Joseph Goldstein

From Wikipedia, the free encyclopedia
Jump to: navigation, search
For other people named Joseph Goldstein, see Joseph Goldstein (disambiguation).

Joseph Goldstein (born 1944) is one of the first American vipassana teachers,[1][2] co-founder of the Insight Meditation Society (IMS) with Jack Kornfield and Sharon Salzberg,[3][2] contemporary author of numerous popular books on Buddhism (see publications below), resident guiding teacher at IMS, and leader of retreats worldwide on insight (vipassana) and lovingkindness (metta) meditation.

While the majority of Goldstein's publications introduce Westerners to primarily Theravada concepts, practices and values, his 2002 work, One Dharma, explored the creation of an integrated framework for the Theravada, Tibetan and Zen traditions.[4]


  • 1944: Born; grew up in the Catskill mountains of New York
  • 1965: Graduated from Columbia University as a philosophy major
  • 1965: Entered the Peace Corps in Thailand, where he first became interested in Buddhism. After the Peace Corps, he spent most of the next seven years in India studying and practicing Buddhist meditation
  • 1974: He began teaching at Chogyam Trungpa's Naropa Institute in Boulder, CO. He has been leading vipassana and metta retreats worldwide since 1974.[1]
  • 1975: Co-founded the IMS in Barre, MA[3] with Jack Kornfield and Sharon Salzberg.
  • 1991: Helped establish the Barre Center for Buddhist Studies.[5]
  • 1998: Co-founded the IMS Forest Refuge[6] for long-term personal retreats.


Since 1967, Goldstein has practiced different forms of Buddhist meditation under well-known teachers from India, Burma and Tibet. His teachers include: Anagarika Sri Munindra,[7] Sri S.N. Goenka,[7] Mrs. Nani Bala Barua (Dipa Ma),[8] and the Venerable Sayadaw U Pandita.[7] Tulku Urgyen Rinpoche,[7] Nyoshul Khenpo Rinpoche,[9]

Publications (partial list, in chronological order)[edit]

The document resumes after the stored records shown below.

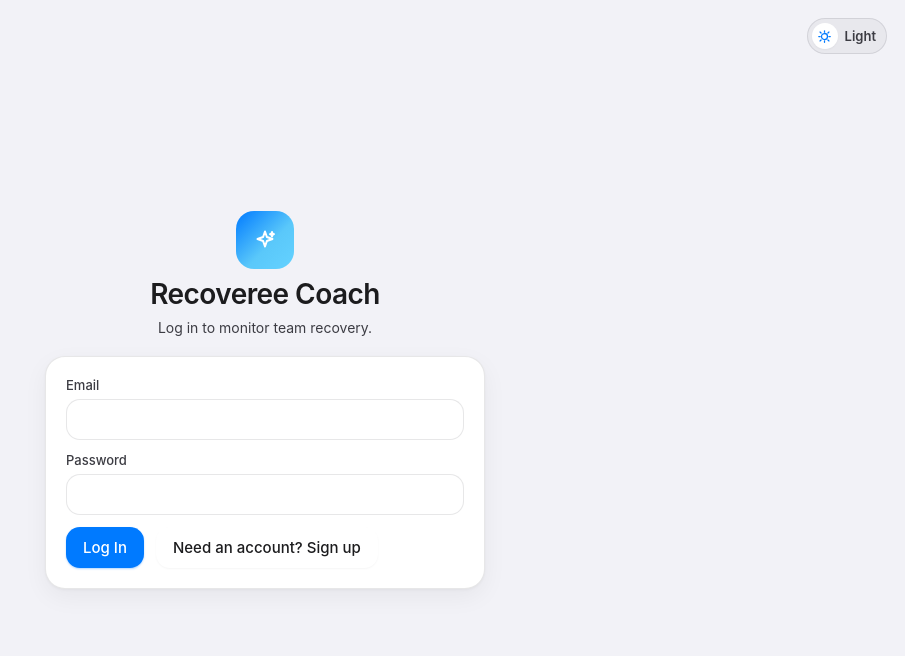
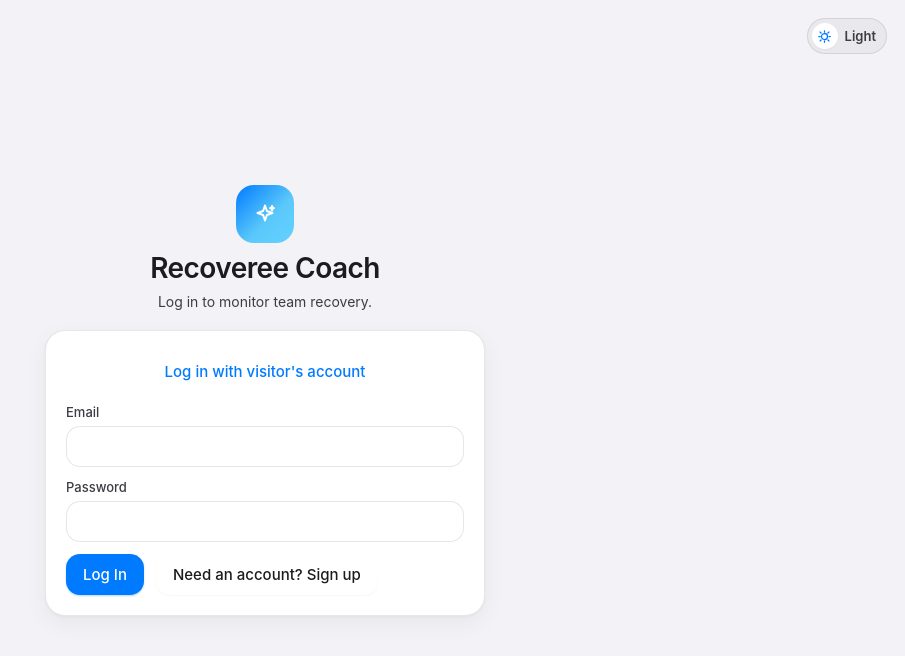
Before and after one commit to soloiaros/recoveree-web, a React (Vite) app: page / in a window 1280 px wide. Shown: the top 656 px of the page, without its empty margins (375-1280 px from the left). Built offline with nearby package versions, Linux system fonts and the light colour scheme; no server answers.

Commit message:
feat: add visitor sign in feature

```diff
--- a/src/pages/AuthPage.jsx
+++ b/src/pages/AuthPage.jsx
@@ -12,6 +12,23 @@ export default function AuthPage({ theme, onThemeToggle }) {
   const [submitting, setSubmitting] = useState(false);
 
   const isLogin = mode === 'login';
+
+  const VISITOR_EMAIL = 'coach@test.com';
+  const VISITOR_PASSWORD = '111111';
+
+  async function handleVisitorLogin() {
+    setError(null);
+    setSubmitting(true);
+    setEmail(VISITOR_EMAIL);
+    setPassword(VISITOR_PASSWORD);
+    try {
+      await signIn(VISITOR_EMAIL, VISITOR_PASSWORD);
+    } catch (err) {
+      setError(err.message ?? 'Something went wrong.');
+    } finally {
+      setSubmitting(false);
+    }
+  }
 
   async function handleSubmit(event) {
     event.preventDefault();
@@ -48,6 +65,24 @@ export default function AuthPage({ theme, onThemeToggle }) {
       </section>
 
       <form className="card" onSubmit={handleSubmit}>
+        <div style={{ marginBottom: 12 }}>
+          <button
+            type="button"
+            className="ghost"
+            style={{
+              width: '100%',
+              display: 'flex',
+              justifyContent: 'center',
+              alignItems: 'center',
+              padding: '10px 14px',
+            }}
+            onClick={handleVisitorLogin}
+            disabled={submitting}
+          >
+            Log in with visitor&apos;s account
+          </button>
+        </div>
+
         <div style={{ marginBottom: 12 }}>
           <label htmlFor="email">Email</label>
           <input
```
Also changed, not shown: 1 other file (tests, documents, lock files or other folders).
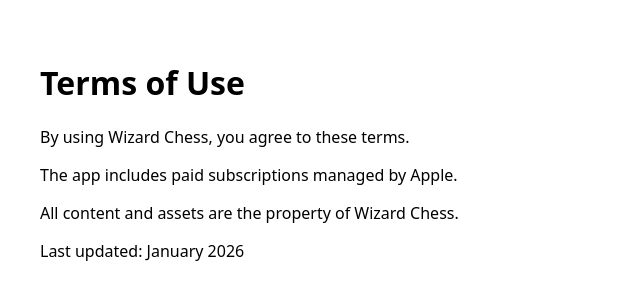
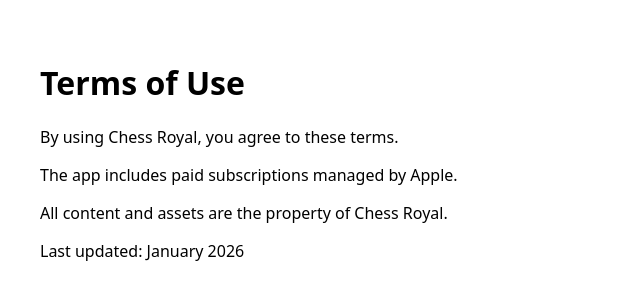
Before and after one commit to NurdauletYN/chessroyal, a Next.js app: page /terms in a window 1280 px wide. Shown: the top 300 px of the page, without its empty margins (0-640 px from the left). Built offline with nearby package versions, Linux system fonts and the light colour scheme.

Commit message:
Update page.tsx

```diff
--- a/app/terms/page.tsx
+++ b/app/terms/page.tsx
@@ -4,7 +4,7 @@
       <h1>Terms of Use</h1>
 
       <p>
-        By using Wizard Chess, you agree to these terms.
+        By using Chess Royal, you agree to these terms.
       </p>
 
       <p>
@@ -12,7 +12,7 @@
       </p>
 
       <p>
-        All content and assets are the property of Wizard Chess.
+        All content and assets are the property of Chess Royal.
       </p>
 
       <p>Last updated: January 2026</p>
```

  1. ^ a b Prebish, Charles (March 2002). "Surveying the Buddhist Landscape". Shambhala Sun. Archived from the original on December 8, 2007. Retrieved November 12, 2015. 
  2. ^ a b Fronsdal, Gil. "Insight Meditation in the United States: Life, Liberty, and the Pursuit of Happiness". The Faces of Buddhism in America. University of California Press. Retrieved November 12, 2015. 
  3. ^ a b "Teacher Profiles". Insight Meditation Society. Retrieved November 12, 2015. 
  4. ^ ""One Dharma" by Joseph Goldstein". PBS. Retrieved November 12, 2015. 
  5. ^ "About Us". Barre Center for Buddhist Studies. Retrieved November 12, 2015. 
  6. ^ "IMS's Forest Refuge". Insight Meditation Society. Retrieved November 12, 2015. 
  7. ^ a b c d Gross, Amy (Summer 1999). "An Interview with Joseph Goldstein". Tricycle: The Buddhist Review. Archived from the original on May 20, 2007. Retrieved November 12, 2015. 
  8. ^ Goldstein, Joseph (2002). One Dharma. HarperOne. p. 29. ISBN 978-0-06-251701-2. 
  9. ^ Goldstein, Joseph (2002). One Dharma. HarperOne. pp. 9–10. ISBN 978-0-06-251701-2. 

Further reading[edit]

External links[edit]